Simon Fraser University, Burnaby, British Columbia
What the facility does

Characterization of biopolymers and soft materials

Areas of expertise

The optical trapping laboratory specializes in the mechanical characterization of individual molecules and microscale materials. Expertise ranges from single-molecule measurements to microrheology. The laboratory houses state-of-the-art instrumentation, including a centrifuge force microscope and optical trapping instruments, one a dynamic holographic optical tweezers instrument useful for characterizing soft materials (such as gels and matrices) that exhibit 2- and 3-dimensional microscale heterogeneity.  In characterizing the growth of materials, our expertise includes monitoring the development of viscoelastic heterogeneity at high bandwidth (>1 kHz) over time scales from seconds to hours.

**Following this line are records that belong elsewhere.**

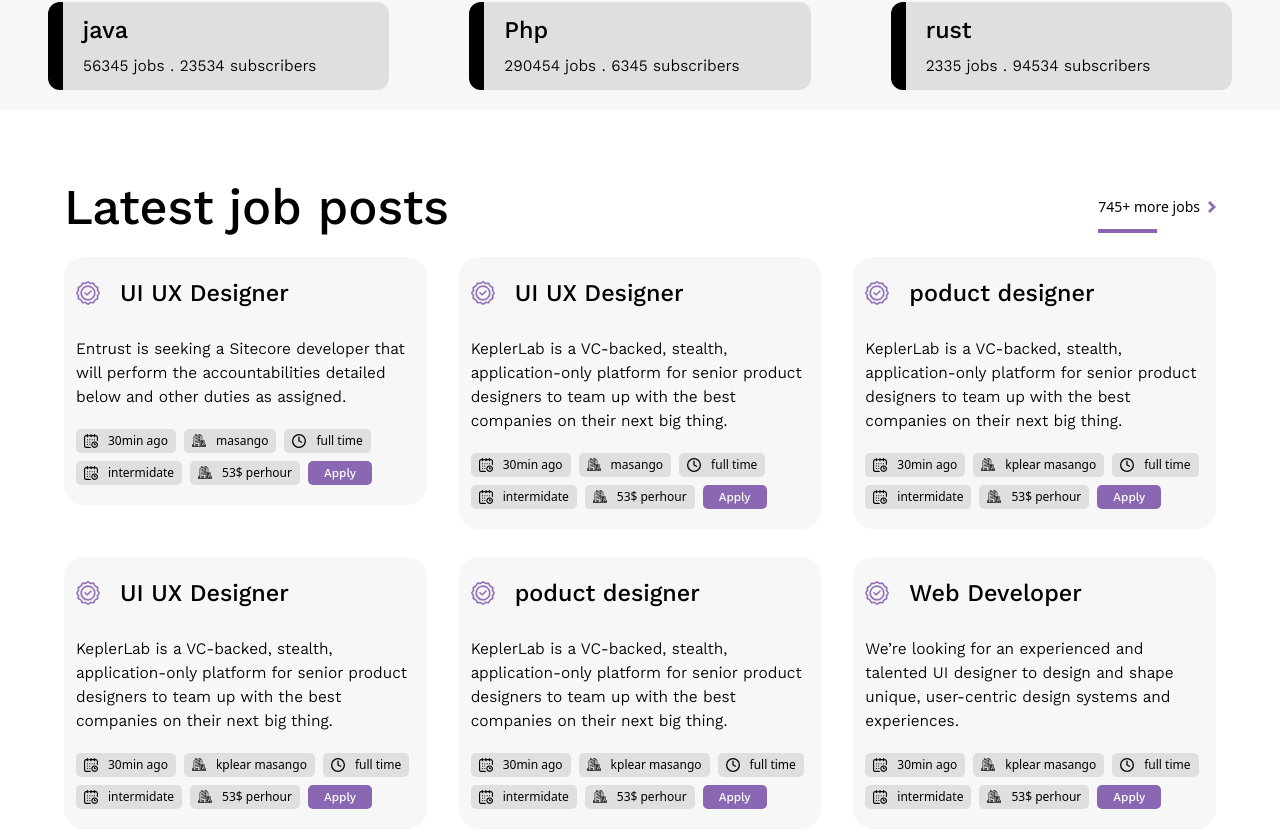
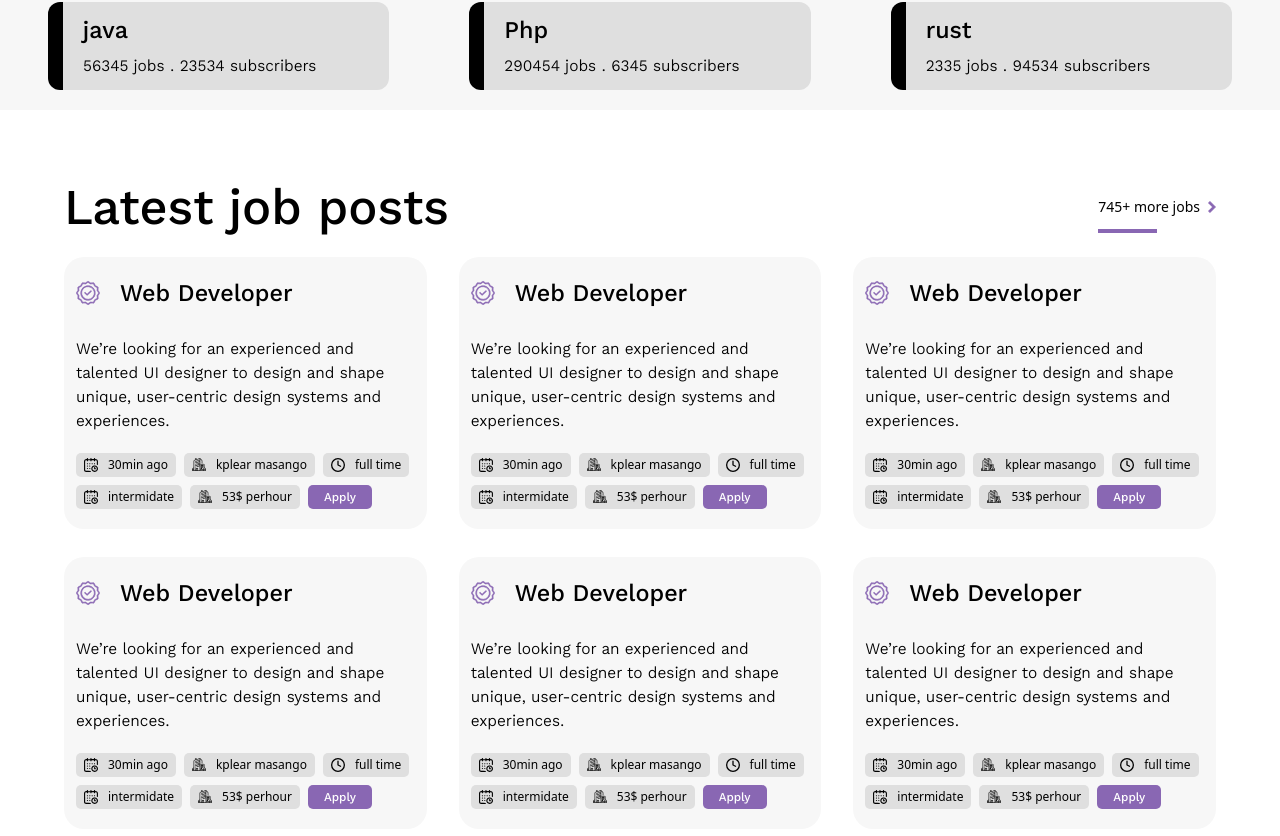
Before and after one commit to tsegaywelu/SHEQLEE-WITH-API-FULL-PROJECT, a React (Vite) app: page /sheqlee in a window 1280 px wide. Shown: the part 884-1720 px from the top of the page. Built offline with nearby package versions, Linux system fonts and the light colour scheme; data requests are answered from the project's data file.

Commit message:
this is the final

```diff
--- a/src/components/basecomponents/Location.jsx
+++ b/src/components/basecomponents/Location.jsx
@@ -11,8 +11,8 @@ const Location = ({ Lost }) => {
   const pathSegments = pathname.split("/").filter(Boolean);
 
   const handleNavigation = (index) => {
-    const pathToNavigate = "/" + pathSegments.slice(0, index + 1).join("/");
-    navigate(pathToNavigate);
+    const mypath = "/" + pathSegments.slice(0, index + 1).join("/");
+    navigate(mypath);
   };
 
   return (
@@ -25,7 +25,7 @@ const Location = ({ Lost }) => {
           <span
             key={index}
             className="flex justify-center items-center capitalize cursor-pointer"
-            onClick={() => handleNavigation(index)} // Add onClick handler
+            onClick={() => handleNavigation(index)}
           >
             {decodeURIComponent(segment.replace(/%20/g, " "))}
             {index < pathSegments.length - 1 && (
--- a/src/components/basecomponents/Postedjobs.jsx
+++ b/src/components/basecomponents/Postedjobs.jsx
@@ -7,35 +7,36 @@ import companyb from "../../assets/SVG/companyb.svg";
 import calendar from "../../assets/SVG/calendar.svg";
 import qualityassurance from "../../assets/SVG/qualityassurance.svg";
 import Jobicons from "../onetimecmponent/Jobicons";
+import { Jobs } from "../../data/Postedjobs";
 // import devops from "../../assets/SVG/devops.svg";
 const emptyRectangles = [{}, {}, {}, {}, {}, {}, {}, {}, {}];
 import { useLocation } from "react-router-dom";
 const Postedjobs = ({ showicon5 }) => {
   const { pathname } = useLocation(); //here i want to cut out the text "latest posted jobs " in other pages
   const actualpath = pathname.replaceAll("/", "");
-  const [loading, setloading] = useState(true);
-  const [Jobs, setJobs] = useState([]);
+  const [loading, setloading] = useState(false);
+  // const [Jobs, setJobs] = useState([]);
 
-  useEffect(() => {
-    console.log("i am running ");
+  // useEffect(() => {
+  //   console.log("i am running ");
 
-    async function fetchjobs() {
-      try {
-        setloading(true);
-        const response = await fetch("http://localhost:3000/jobs");
-        if (!response.ok) {
-          throw new Error("Failed to fetch jobs");
-        }
-        const result = await response.json();
-        console.log({ result }, result.length);
-        setJobs(result);
-        setloading(false);
-      } catch (error) {
-        console.log(error);
-      }
-    }
-    fetchjobs();
-  }, []);
+  //   async function fetchjobs() {
+  //     try {
+  //       setloading(true);
+  //       const response = await fetch("http://localhost:3000/jobs");
+  //       if (!response.ok) {
+  //         throw new Error("Failed to fetch jobs");
+  //       }
+  //       const result = await response.json();
+  //       console.log({ result }, result.length);
+  //       setJobs(result);
+  //       setloading(false);
+  //     } catch (error) {
+  //       console.log(error);
+  //     }
+  //   }
+  //   fetchjobs();
+  // }, []);
 
   return (
     <>
--- a/src/data/Postedjobs.js
+++ b/src/data/Postedjobs.js
@@ -1,90 +1,80 @@
 export const Jobs = [
   {
-    title: "poduct designer",
+    title: "Web Developer",
     descreiption:
-      "dfsdgfisdgfuiseg fuiwegfuierufguer dohshu dh fuhgfuer  nrgero uo rfger o nf oerhfue rohuh uhrugh uhruhhfu hurghuerhguerhguerhgu hrghe ru",
+      "We’re looking for an experienced and talented UI designer to design and shape unique, user-centric design systems and experiences.",
+    time: "30min ago",
+    companyname: "kplear masango",
+    work: "full time",
+    level: "intermidate",
+    salary: "53$ perhour",
+  },
 
-    time: "30 min ago",
+  {
+    title: "Web Developer",
+    descreiption:
+      "We’re looking for an experienced and talented UI designer to design and shape unique, user-centric design systems and experiences.",
+    time: "30min ago",
     companyname: "kplear masango",
     work: "full time",
     level: "intermidate",
     salary: "53$ perhour",
   },
   {
-    title: "poduct designer",
+    title: "Web Developer",
     descreiption:
-      "fsdgfisdgfuiseg fuiwegfuierufguer dohshu dh fuhgfuer  nrgero uo rfger o nf oerhfue rohuh uhrugh uhruhhfu hurghuerhguerhguerhgu hrghe r",
-    time: "30 min ago",
+      "We’re looking for an experienced and talented UI designer to design and shape unique, user-centric design systems and experiences.",
+    time: "30min ago",
     companyname: "kplear masango",
     work: "full time",
     level: "intermidate",
     salary: "53$ perhour",
   },
   {
-    title: "poduct designer",
+    title: "Web Developer",
     descreiption:
-      "fsdgfisdgfuiseg fuiwegfuierufguer dohshu dh fuhgfuer  nrgero uo rfger o nf oerhfue rohuh uhrugh uhruhhfu hurghuerhguerhguerhgu hrghe r",
-    time: "30 min ago",
+      "We’re looking for an experienced and talented UI designer to design and shape unique, user-centric design systems and experiences.",
+    time: "30min ago",
     companyname: "kplear masango",
     work: "full time",
     level: "intermidate",
     salary: "53$ perhour",
   },
   {
-    title: "poduct designer",
+    title: "Web Developer",
     descreiption:
-      "fsdgfisdgfuiseg fuiwegfuierufguer dohshu dh fuhgfuer  nrgero uo rfger o nf oerhfue rohuh uhrugh uhruhhfu hurghuerhguerhguerhgu hrghe r",
-    time: "30 min ago",
+      "We’re looking for an experienced and talented UI designer to design and shape unique, user-centric design systems and experiences.",
+    time: "30min ago",
     companyname: "kplear masango",
     work: "full time",
     level: "intermidate",
     salary: "53$ perhour",
   },
   {
-    title: "poduct designer",
+    title: "Web Developer",
     descreiption:
-      "fsdgfisdgfuiseg fuiwegfuierufguer dohshu dh fuhgfuer  nrgero uo rfger o nf oerhfue rohuh uhrugh uhruhhfu hurghuerhguerhguerhgu hrghe r",
-    time: "30 min ago",
+      "We’re looking for an experienced and talented UI designer to design and shape unique, user-centric design systems and experiences.",
+    time: "30min ago",
     companyname: "kplear masango",
     work: "full time",
     level: "intermidate",
     salary: "53$ perhour",
   },
   {
-    title: "poduct designer",
+    title: "Web Developer",
     descreiption:
-      "fsdgfisdgfuiseg fuiwegfuierufguer dohshu dh fuhgfuer  nrgero uo rfger o nf oerhfue rohuh uhrugh uhruhhfu hurghuerhguerhguerhgu hrghe r",
-    time: "30 min ago",
+      "We’re looking for an experienced and talented UI designer to design and shape unique, user-centric design systems and experiences.",
+    time: "30min ago",
     companyname: "kplear masango",
     work: "full time",
     level: "intermidate",
     salary: "53$ perhour",
   },
   {
-    title: "poduct designer",
+    title: "Web Developer",
     descreiption:
-      "fsdgfisdgfuiseg fuiwegfuierufguer dohshu dh fuhgfuer  nrgero uo rfger o nf oerhfue rohuh uhrugh uhruhhfu hurghuerhguerhguerhgu hrghe r",
-    time: "30 min ago",
-    companyname: "kplear masango",
-    work: "full time",
-    level: "intermidate",
-    salary: "53$ perhour",
-  },
-  {
-    title: "poduct designer",
-    descreiption:
-      "fsdgfisdgfuiseg fuiwegfuierufguer dohshu dh fuhgfuer  nrgero uo rfger o nf oerhfue rohuh uhrugh uhruhhfu hurghuerhguerhguerhgu hrghe r",
-    time: "30 min ago",
-    companyname: "kplear masango",
-    work: "full time",
-    level: "intermidate",
-    salary: "53$ perhour",
-  },
-  {
-    title: "poduct designer",
-    descreiption:
-      "fsdgfisdgfuiseg fuiwegfuierufguer dohshu dh fuhgfuer  nrgero uo rfger o nf oerhfue rohuh uhrugh uhruhhfu hurghuerhguerhguerhgu hrghe r",
-    time: "30 min ago",
+      "We’re looking for an experienced and talented UI designer to design and shape unique, user-centric design systems and experiences.",
+    time: "30min ago",
     companyname: "kplear masango",
     work: "full time",
     level: "intermidate",
--- a/src/pages/authpages/Login.jsx
+++ b/src/pages/authpages/Login.jsx
@@ -100,7 +100,7 @@ const Login = () => {
           <div className="text-end mt-10 ">
             <p className="font-kantumruy">
               Forget password?
-              <Link to={"/sheqlee/resetpassword"}>
+              <Link to={"/sheqlee/reset password"}>
                 <span className="pb-1 border-b-2   border-custom-purple font-kantumruy font-semibold ml-2 ">
                   Reset
                 </span>{" "}
```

The comprehensive wet lab neighbouring the optical tweezers instrumentation means that we can prepare and characterize biological and chemical samples in-house.

Research services

Mechanical characterization of soft materials at the single-molecule and microscale levels.

Sectors of application
  • Agriculture, animal science and food
  • Clean technology
  • Life sciences, pharmaceuticals and medical equipment
  • Manufacturing and processing

Specialized lab



Optical trapping laboratory

Dynamic holographic optical tweezers

Soft materials microrheology; monitoring spatially resolved development of viscoelasticity at the microscale


Optical tweezers

Single-molecule characterization, microrheology

High-throughput single-molecule manipulation laboratory Centrifuge force microscope Force-dependent enzymatic cleavage, ligand-receptor interactions

Molecular biology laboratory

Cell culture facilities



Microscopy facilities



Fast Protein Liquid Chromatography (FPLC)



UV-Vis Spectrophotometer



Fluorescence Plate Reader






Gel electrophoresis and blotting



Close access to many other characterization facilities




Video showcasing our CFI-funded infrastructure-The age-old collagen question – Nancy Forde, SFU